*YOUR ASSIGNMENT*
Wherever "CHANGELOG" appears in a line of the listing, report that line.

** Opening GIVEN DATA block **

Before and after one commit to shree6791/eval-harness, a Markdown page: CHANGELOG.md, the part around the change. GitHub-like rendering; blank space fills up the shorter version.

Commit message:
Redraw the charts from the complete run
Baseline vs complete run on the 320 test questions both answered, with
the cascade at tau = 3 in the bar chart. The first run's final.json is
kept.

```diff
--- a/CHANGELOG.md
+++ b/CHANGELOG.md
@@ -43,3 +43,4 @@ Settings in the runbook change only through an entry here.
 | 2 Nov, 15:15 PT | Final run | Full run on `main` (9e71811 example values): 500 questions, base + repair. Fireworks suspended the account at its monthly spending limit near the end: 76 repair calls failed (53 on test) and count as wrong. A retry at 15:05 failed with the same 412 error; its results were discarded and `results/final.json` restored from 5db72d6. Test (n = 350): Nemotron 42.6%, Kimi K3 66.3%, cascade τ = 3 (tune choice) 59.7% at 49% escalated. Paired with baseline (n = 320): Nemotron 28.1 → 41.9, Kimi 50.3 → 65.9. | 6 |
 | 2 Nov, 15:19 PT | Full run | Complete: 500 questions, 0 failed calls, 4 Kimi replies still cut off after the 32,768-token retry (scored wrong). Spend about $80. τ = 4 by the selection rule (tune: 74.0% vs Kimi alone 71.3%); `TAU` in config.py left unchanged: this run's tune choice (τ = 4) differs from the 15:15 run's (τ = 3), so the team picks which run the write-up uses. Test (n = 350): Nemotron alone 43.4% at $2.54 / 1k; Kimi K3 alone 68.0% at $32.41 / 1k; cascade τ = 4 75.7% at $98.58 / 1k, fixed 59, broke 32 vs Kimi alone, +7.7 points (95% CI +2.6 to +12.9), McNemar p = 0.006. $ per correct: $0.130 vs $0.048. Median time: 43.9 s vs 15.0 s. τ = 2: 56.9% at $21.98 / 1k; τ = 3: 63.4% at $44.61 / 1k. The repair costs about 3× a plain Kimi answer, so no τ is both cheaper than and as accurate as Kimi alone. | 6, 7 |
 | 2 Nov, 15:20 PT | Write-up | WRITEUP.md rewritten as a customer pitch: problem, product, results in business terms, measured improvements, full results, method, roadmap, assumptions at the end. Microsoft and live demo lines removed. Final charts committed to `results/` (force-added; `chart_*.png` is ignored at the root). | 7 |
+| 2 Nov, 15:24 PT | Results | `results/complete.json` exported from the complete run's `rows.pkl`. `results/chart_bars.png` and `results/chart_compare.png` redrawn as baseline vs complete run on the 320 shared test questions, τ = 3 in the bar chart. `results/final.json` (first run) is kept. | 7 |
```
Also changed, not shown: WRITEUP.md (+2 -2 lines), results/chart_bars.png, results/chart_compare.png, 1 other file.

** Closing GIVEN DATA block **

*RESULT FOR THIS EXERCISE*
Before and after one commit to shree6791/eval-harness, a Markdown page: CHANGELOG.md, the part around the change. GitHub-like rendering; blank space fills up the shorter version.
--- a/CHANGELOG.md
+++ b/CHANGELOG.md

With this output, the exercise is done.